Category: Funerals

Joy Fraser

Joy Fraser and the lovely silk shroud


One of the things we love so much about current funeral practices is the ability for famlies to have so much choice around almost every aspect of a funeral.  Here at State of Grace we offer a wide range of vessels for cremation, from the simple honesty of the cardboard coffin right through to our lovely David Trubridge pod, with many other choices in between.

We have been lucky enough to have the gorgeous silk shrouds designed by Miranda Brown and one of our familes recently created the most stunning farewell for their Mum using the shroud. Joy Fraser, whose Mum – Beryl – had died, organised most of the funeral herself and even acted as the celebrant at the service which was more of a family gathering, sharing stories and lovely memories with Beryl lying in state in her beautiful shroud.  Beryl had loved her garden, so Joy decided to create a garden around her. You can see from the photos (generously shared by Joy) that Beryl was indeed lying in a bed of flowers. We thought it ws so beautiful that it had to be shared and Joy was only too happy for us to tell you all about it in the hope that it may provide some inspiration.

Thank you Joy.


Back from beautiful Bali


Wow. We have had quite a month. Fran and I decided it was time for a break, so we left our families at home, convinced Rachel and Caro that yes they would be fine to run the business without us, and we headed off to the beautiful island of Bali.

Little did we know how perfect our timing was to be! It just so happened that we arrived during the week that mass cremations were happening, including a Royal cremation taking place from the palace in Ubud, where we were staying. The community was abuzz, with cremation preparations taking place in every nook and cranny. Hopefully I can atttach some pictures of the busy-ness that we witnessed – it was simply amazing. Three months work went into the cremation tower for the Royal cremation – a tower that was 30 metres high – and every inch was lovingly decorated by hand. The entire tower was carried on a bamboo platform carried by 100 men from the palace to the cemetery, over 1 km away. There the disinterred remains are placed into a huge replica bull, and burned. The ashes are later scattered at sea. Even the smaller villages had days and days of work going into their slightly  more modest cremations – each person being cremated still had the replica bull for their bones to be placed in. The remains are dug up from the grave by the family – the person could have been buried there anything up to five years before and waiting for an auspicious date, or for a time when the family could afford a cremation. The bones are carefully cleaned by family, then placed in a small dwelling awaiting the cremation.

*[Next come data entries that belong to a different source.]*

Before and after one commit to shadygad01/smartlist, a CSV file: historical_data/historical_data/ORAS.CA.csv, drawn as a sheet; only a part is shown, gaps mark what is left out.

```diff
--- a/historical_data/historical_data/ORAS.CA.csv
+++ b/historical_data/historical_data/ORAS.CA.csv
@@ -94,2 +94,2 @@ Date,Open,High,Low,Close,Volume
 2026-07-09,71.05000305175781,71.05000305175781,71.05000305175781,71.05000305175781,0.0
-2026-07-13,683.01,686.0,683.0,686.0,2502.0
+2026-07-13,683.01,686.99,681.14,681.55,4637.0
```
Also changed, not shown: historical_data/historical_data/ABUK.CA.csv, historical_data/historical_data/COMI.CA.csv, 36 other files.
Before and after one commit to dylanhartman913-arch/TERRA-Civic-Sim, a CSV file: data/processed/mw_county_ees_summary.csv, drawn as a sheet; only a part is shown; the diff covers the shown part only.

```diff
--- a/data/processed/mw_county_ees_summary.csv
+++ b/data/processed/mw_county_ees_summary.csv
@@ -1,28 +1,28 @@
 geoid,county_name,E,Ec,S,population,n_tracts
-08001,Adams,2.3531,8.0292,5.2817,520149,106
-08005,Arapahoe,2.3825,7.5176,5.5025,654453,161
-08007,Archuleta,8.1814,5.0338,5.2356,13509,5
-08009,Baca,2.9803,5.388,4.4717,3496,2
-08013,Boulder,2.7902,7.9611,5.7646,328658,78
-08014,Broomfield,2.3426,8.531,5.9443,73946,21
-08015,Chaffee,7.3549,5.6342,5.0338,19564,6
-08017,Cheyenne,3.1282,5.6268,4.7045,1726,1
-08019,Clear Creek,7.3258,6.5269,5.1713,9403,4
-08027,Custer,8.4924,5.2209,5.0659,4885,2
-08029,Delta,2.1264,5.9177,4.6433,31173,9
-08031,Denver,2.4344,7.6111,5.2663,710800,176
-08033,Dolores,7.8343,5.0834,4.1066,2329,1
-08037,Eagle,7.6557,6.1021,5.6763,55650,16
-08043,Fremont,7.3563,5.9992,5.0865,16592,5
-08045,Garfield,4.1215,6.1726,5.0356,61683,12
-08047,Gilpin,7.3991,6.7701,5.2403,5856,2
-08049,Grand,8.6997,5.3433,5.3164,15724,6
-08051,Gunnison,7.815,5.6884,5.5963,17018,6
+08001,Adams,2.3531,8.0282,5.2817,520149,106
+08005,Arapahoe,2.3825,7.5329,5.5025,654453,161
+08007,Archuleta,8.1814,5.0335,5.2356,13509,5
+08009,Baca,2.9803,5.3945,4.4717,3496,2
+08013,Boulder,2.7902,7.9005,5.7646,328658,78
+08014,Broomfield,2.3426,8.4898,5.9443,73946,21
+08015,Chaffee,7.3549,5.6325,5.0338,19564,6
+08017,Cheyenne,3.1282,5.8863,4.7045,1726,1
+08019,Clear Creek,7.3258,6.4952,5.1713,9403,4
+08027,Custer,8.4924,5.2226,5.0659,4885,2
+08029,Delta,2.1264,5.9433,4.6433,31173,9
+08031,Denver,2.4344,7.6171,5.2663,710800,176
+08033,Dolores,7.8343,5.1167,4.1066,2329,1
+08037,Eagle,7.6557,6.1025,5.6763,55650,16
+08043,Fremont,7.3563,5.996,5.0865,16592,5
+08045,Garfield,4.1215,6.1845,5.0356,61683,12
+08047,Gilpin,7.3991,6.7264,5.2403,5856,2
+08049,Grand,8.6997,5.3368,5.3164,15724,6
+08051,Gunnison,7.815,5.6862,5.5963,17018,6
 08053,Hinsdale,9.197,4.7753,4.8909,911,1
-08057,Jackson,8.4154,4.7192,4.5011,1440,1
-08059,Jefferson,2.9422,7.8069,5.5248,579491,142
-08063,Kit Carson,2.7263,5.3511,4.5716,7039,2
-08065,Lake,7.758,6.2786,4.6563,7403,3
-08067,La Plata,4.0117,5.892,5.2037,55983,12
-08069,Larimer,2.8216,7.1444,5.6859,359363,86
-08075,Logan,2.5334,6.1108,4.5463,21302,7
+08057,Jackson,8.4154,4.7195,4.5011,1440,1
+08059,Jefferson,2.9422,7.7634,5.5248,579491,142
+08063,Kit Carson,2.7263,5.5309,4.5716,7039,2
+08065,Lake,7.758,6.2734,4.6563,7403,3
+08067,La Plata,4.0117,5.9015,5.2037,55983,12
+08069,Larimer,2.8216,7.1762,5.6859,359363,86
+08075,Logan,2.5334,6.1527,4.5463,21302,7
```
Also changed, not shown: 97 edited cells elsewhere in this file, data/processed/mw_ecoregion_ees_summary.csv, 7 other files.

It seems the entire island was engaged in some kind of cremation activity, so there was plenty of opportunity for us to stop and ask questions, take pictures, find out more and people were so generous with their time. When they found out that we were funeral directors, they without exception immediately exclaimed “Oh, good karma!”. Phew!

Aside from our cremation experiences in Bali, we had time for plenty of adventures, Most days we got up early, had some breakfast, put our backpacks on and headed off, exploring villages, rice paddies, countryside, talking to people and generally doing as we pleased. It was fabulous and we have come home with renewed energy for our work and for our families. Only now do we realise how tired we were before the trip. We have had funerals every day since our return, and everything seems to be so much more manageable.

We want to thank Rachel and Caro AGAIN for doing such a fantastic job of running State of Grace while we were gone, and coping with a very busy time with quite a few families to look after at once, Thank you, two wonderful women, we are lucky to have you.


The wonderful McCafferty quilt

We had the privilege of caring for William McCafferty recently, and were struck but the beautiful quilt lying across his coffin. The family very kindly allowed me to come and take some pictures. The quilt was made by Veronica Hampton, one of the family, who has created a real heirloom The quilt travels around the country as a comforter, and whoever needs it uses it for as long as they need to. It has spent some time in Christchurch where some of the family suffered through the earthquake, various places prior to that, and accompanied Bill on his final days at home.